Bicentennial Bard

Illinois Shakespeare Festival celebrates 40th anniversary in Land of Lincoln

 Quetta Carpenter, Steven Young, and Dee Dee Batteast star in "The Merry Wives of Windsor," reconsidered as "The Housewives of Normal, Ill." (Illinois Shakespeare Festival/Steven Smedley)

Quetta Carpenter, Steven Young, and Dee Dee Batteast star in "The Merry Wives of Windsor," reconsidered as "The Housewives of Normal, Ill." (Illinois Shakespeare Festival/Steven Smedley)

By Ted Cox

The Illinois Shakespeare Festival celebrates its 40th anniversary this weekend in suitable fashion with the jovial Falstaff leading "The Merry Wives of Windsor."

According to William Prenevost, managing director of the festival, it brings William Shakespeare's bawdy comedy into the present day by imagining it as something of a reality-TV installment of "The Housewives of Normal, Ill."

"It's very farcical," Prevenost said Thursday after the preview performance was rained out at the Ewing Theater on the elegant manor grounds at 48 Sunset Road in Bloomington. "It's an interesting twist to it."

It's one of three plays featured in the 41st season, along with Shakespeare's "Henry V" and the original stage version of Tom Stoppard and Marc Norman's knockoff "Shakespeare in Love," adapted by Lee Hal.
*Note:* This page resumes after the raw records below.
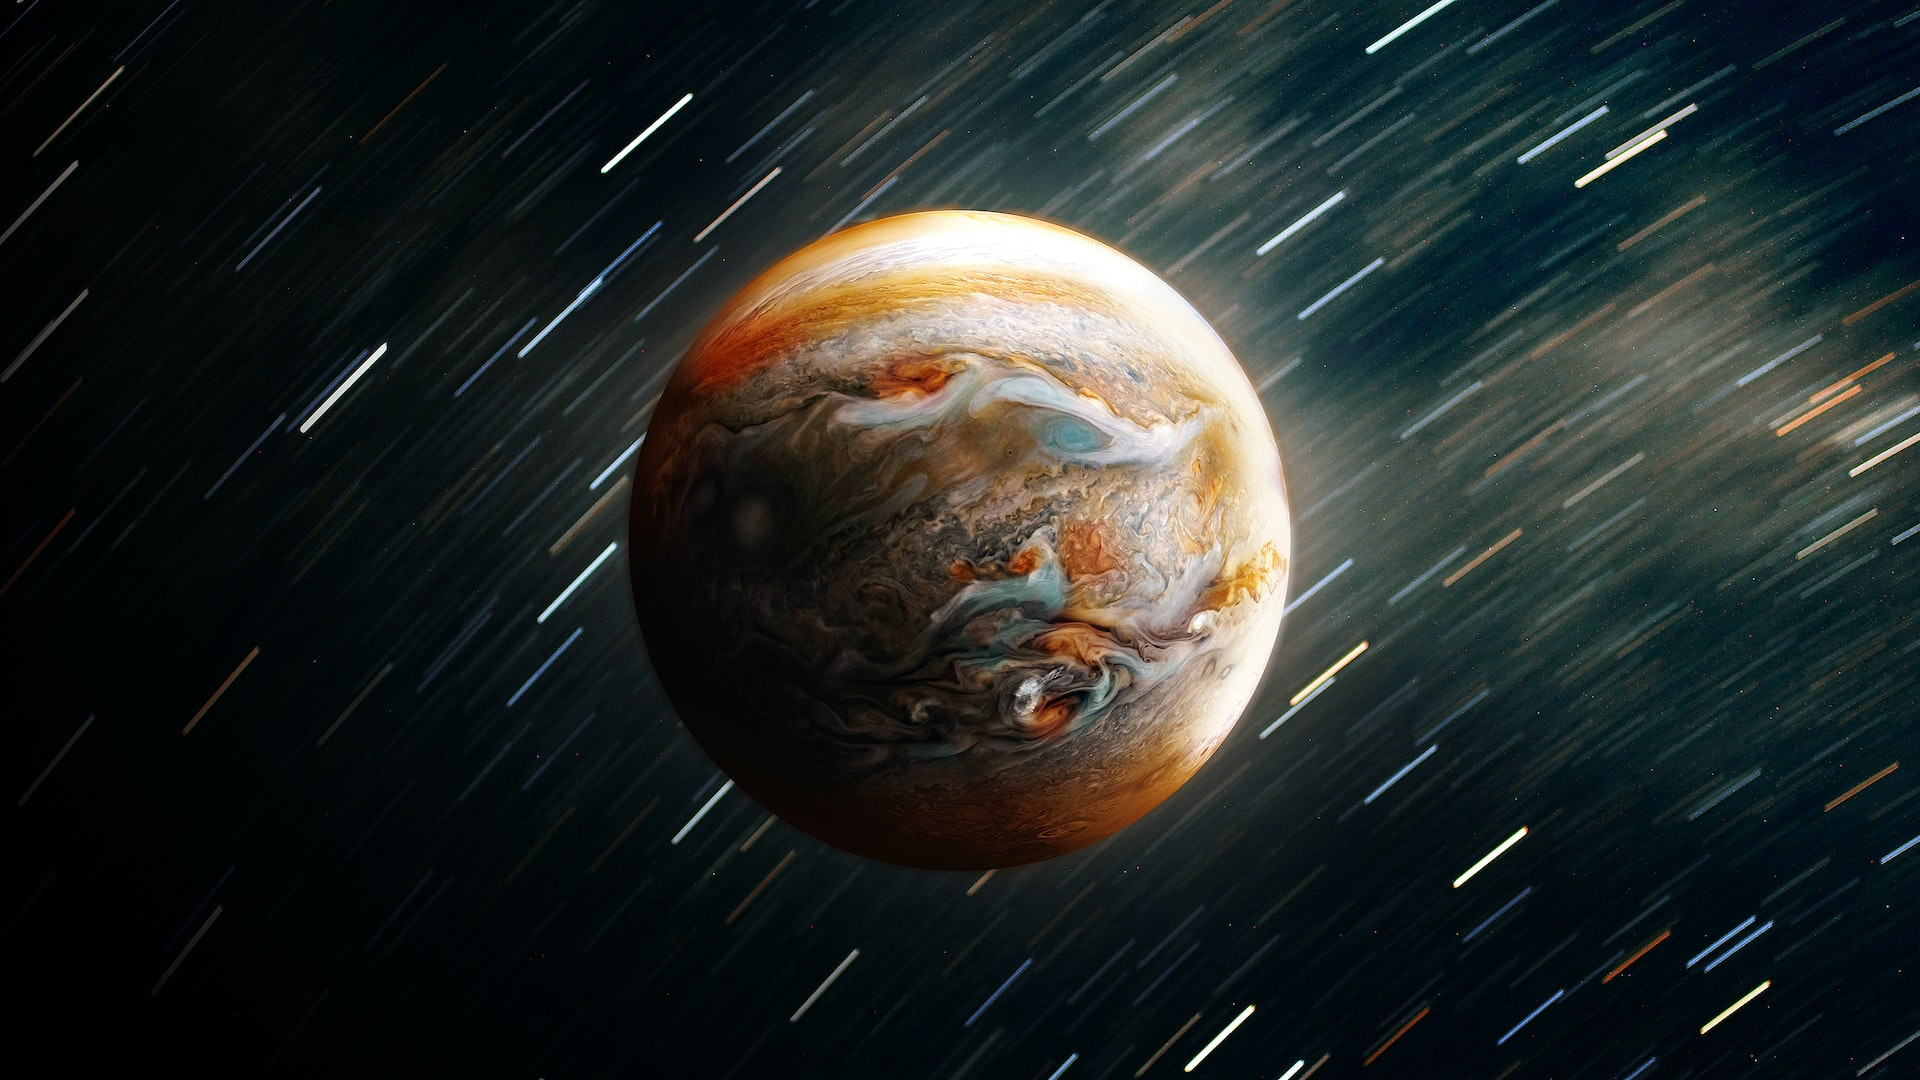
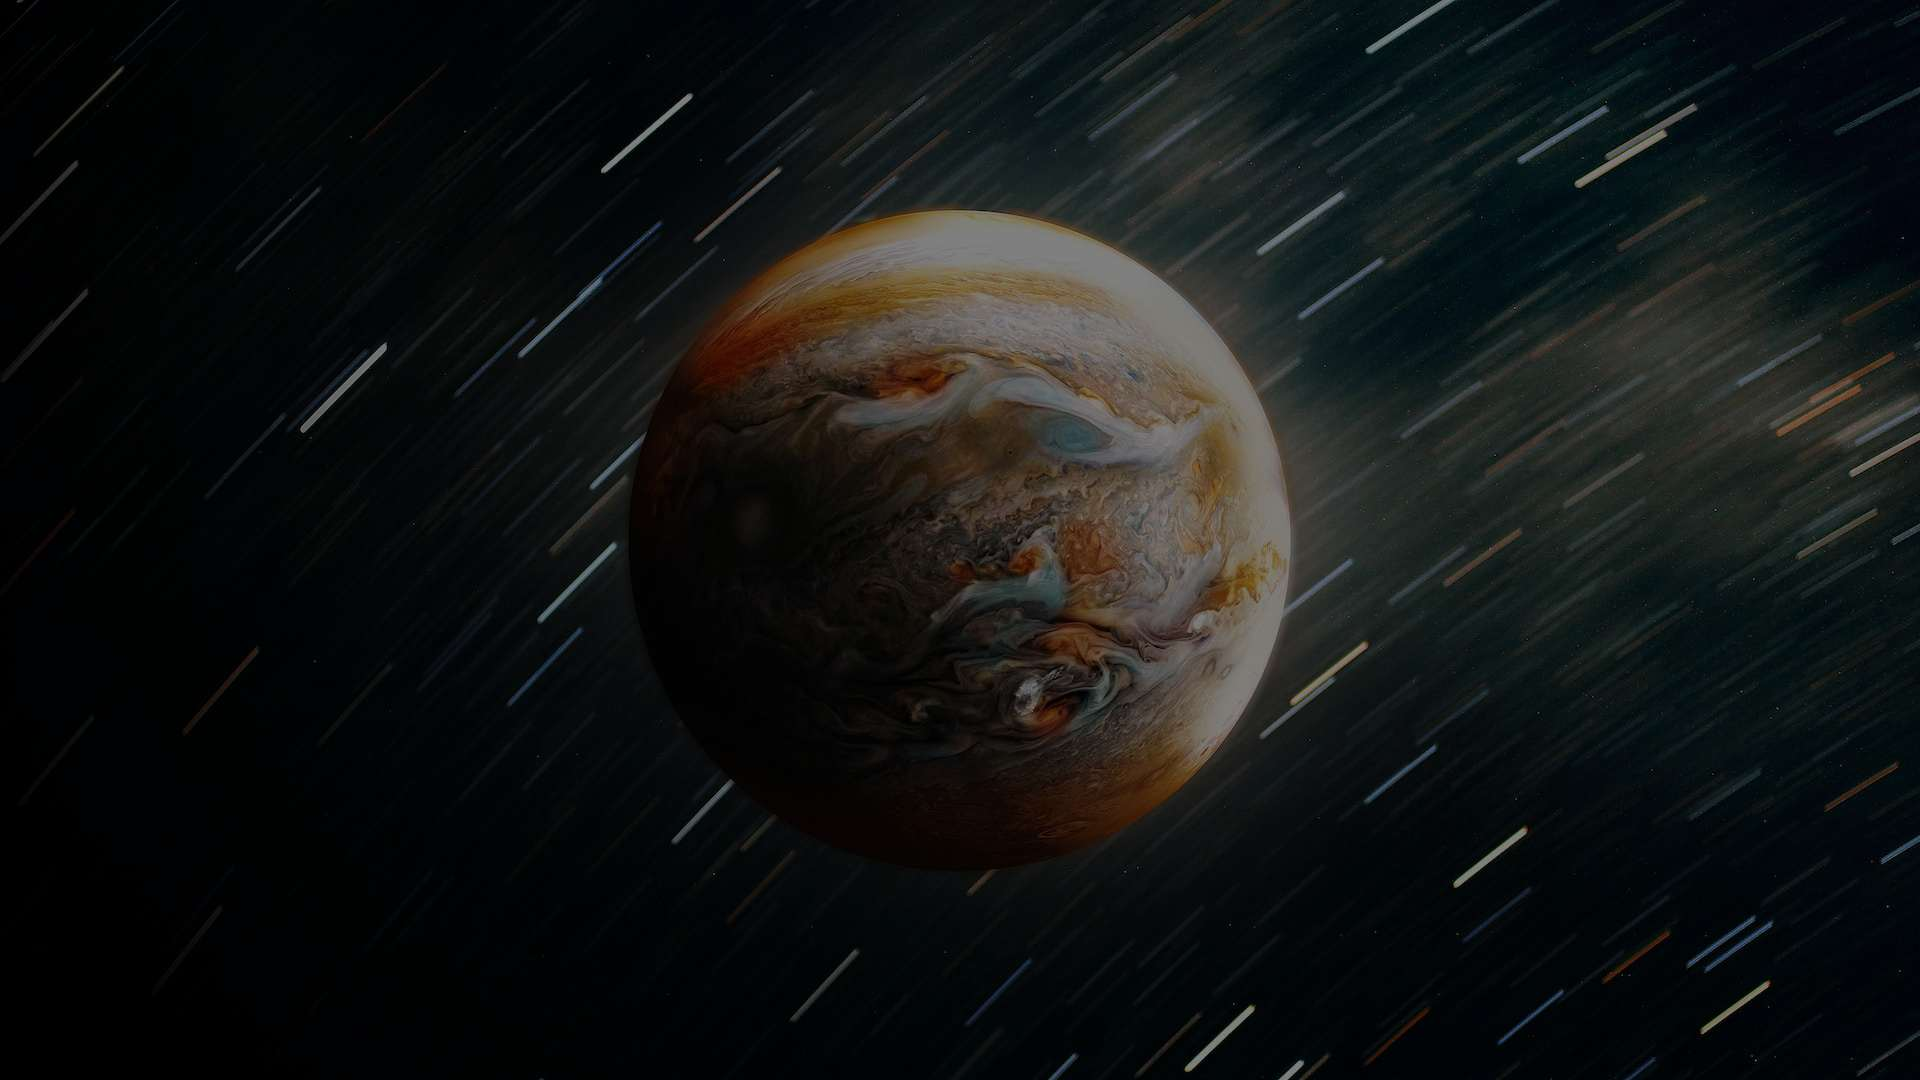
added header tilte

diff --git a/index.html b/index.html
@@ -1,12 +1,54 @@
+<!-- 
+!!!!!! Important !!!!!!!
+Please, do not edit or add code on the index html file without permission.
+This file is not allowed to edit without permission.
+
+Steps to contribute 
+1. Please make your file on the content-html folder with our given template 
+2. Make your own git branch to add edition functionality
+
+ -->
+
 <!DOCTYPE html>
+
 <html lang="en">
+
 <head>
     <meta charset="UTF-8">
     <meta http-equiv="X-UA-Compatible" content="IE=edge">
     <meta name="viewport" content="width=device-width, initial-scale=1.0">
     <title>Project Jupiter</title>
+    <link href="https://cdn.jsdelivr.net/npm/bootstrap@5.3.0-alpha1/dist/css/bootstrap.min.css" rel="stylesheet"
+        integrity="sha384-GLhlTQ8iRABdZLl6O3oVMWSktQOp6b7In1Zl3/Jr59b6EGGoI1aFkw7cmDA6j6gD" crossorigin="anonymous">
+    <link rel="stylesheet" href="css/style.css">
 </head>
+
 <body>
-    
+
+    <main id="top-banner">
+        <!-- Header section start from here -->
+        <header id="header">
+            <div class="container">
+            <div class="landing-text text-white">
+                <h1 class="text-white title">
+                    Welcome to the Project Jupiter
+                </h1>
+                <h3>Why to code?</h3>
+                <ul >
+                    <li>Code is the foundation of nearly every aspect of our lives, from the apps we use on our phones to the systems that keep our world running smoothly.</li>
+                    <li>As a programmer, you'll have the skills to create and build anything you can imagine. You'll also have the chance to solve complex problems and make a real impact on the world.</li>
+                    <li> With the right skills, you'll be able to work in a wide variety of industries and roles, from software development to data analysis to machine learning.</li>
+                    <li>Mastering a new skill is always rewarding, and the sense of pride and satisfaction you'll feel after successfully completing a project will be worth all the hard work.</li>
+                    <li>Learning to code can seem intimidating, but it's important to remember that everyone starts somewhere. Encourage them to start small and take things one step at a time.</li>
+                </ul>
+            </div>
+        </div>
+        </header>
+    </main>
+
+
+
+    <script src="js/app.js"></script>
 </body>
+
 </html>

diff --git a/css/style.css b/css/style.css
@@ -1,0 +1,26 @@
+/* Website font import */
+@import url('https://fonts.googleapis.com/css2?family=Exo+2:ital,wght@0,300;0,400;0,600;0,700;0,800;1,300;1,400&display=swap');
+body{
+    font-family: 'Exo 2', sans-serif;
+}
+/* header css start from here */
+#top-banner{
+    width: 100%;
+    height: 100vh;
+    background-image: url(/images/stock4.jpg);
+    background-position: center;
+    background-size: cover;
+    background-repeat: no-repeat;
+    position: relative;
+    z-index: -1;
+}
+.title{
+    padding-top: 50px;
+    font-size: 2.2rem;
+}
+
+
+
+
+
+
"Henry the V" also has a topical element. "With a lot of Shakespeare's history plays, they're relevant in all times," Prenevost said. "If you think about what's happening with our leadership today — and the kind of casual discussion about, yeah, we'll go in and invade Venezuela or wherever it might be — going into wars and conquering other lands is always a contemporary issue."

"Shakespeare in Love," meanwhile, finds the fest moving indoors for the first time at the Center for the Performing Arts Theater, 400 W. Beaufort St. on the Illinois State University campus.

"That was a strategic move for a couple of different reasons," Prenevost said. For one, it gives people security that they can book ahead without worrying about the weather being stormy or too hot. That also lends itself to bus groups booking from outside the immediate area.

"Merry Wives" kicks things off this weekend with the fest's formal opening Friday night, followed by "Henry V" next weekend, July 12 through 14, and "Shakespeare in Love" the following weekend, July 19 through 22. A rotating repertory schedule gives the fest an extended coda from July 24 through Aug. 10. Tickets are available at IllinoisShakes.com, ranging from $20 to $54 for single plays, $40 to $109 for season tickets.

Chicago’s Improvised Shakespeare Company returns for three comedic "made-up plays" inspired by suggestions from the audience, also indoors at the Center for the Performing Arts. Those three performances are set for July 8 and 25 and Aug. 8, with general seating $18.

The fest's 40th anniversary also lines up with the Illinois bicentennial, so Prenevost had the bright idea to hold a symposium on President Abraham Lincoln's fondness for the bard (his favorite play is said to have been "Macbeth") under the theme "Shakespeare in the Land of Lincoln." Michael Anderegg, author of the 2015 book "Lincoln and Shakespeare," is the spotlight speaker at 4 p.m. July 21. James Cornelius, curator of the Lincoln collection at the Presidential Library in Springfield, speaks at 2 p.m. July 14, later followed by Lincoln scholar Guy Fraker at 2 p.m. July 28, and Robert Bray, author of "Reading With Lincoln," at 2 p.m. Aug. 4 — all in the Ewing Manor adjacent to the theater, and all free, with reservations recommended through the fest website.

 Shakespeare fans enter the theater behind Ewing Manor. (Illinois Shakespeare Festival/Steven Smedley)

Shakespeare fans enter the theater behind Ewing Manor. (Illinois Shakespeare Festival/Steven Smedley)

The elegant Ewing Manor and the outdoor theater remain the focal point of the festival in its 41st season. Prenevost, who attended ISU in the theater department with some of the actors who'd go on to form the Steppenwolf Theater in Chicago, recalled taking part in a performance of the balcony scene from "Romeo and Juliet" in the Ewing Manor courtyard a couple of years before the fest formally began in 1978.

"So we were already starting to do things out there for Shakespeare," Prenevost said. The fest began, he recalled, with "a temporary stage. So they just laid down platforms and put up a bleacher-type seating along with folding chairs. So it was very, very primitive at the beginning."

From those humble origins, though, it now welcomes more than 10,000 people a year, with the outdoor theater behind the Ewing Manor the festival centerpiece, bringing the atmosphere of Shakespeare's Globe Theater into the present day.

Ted Cox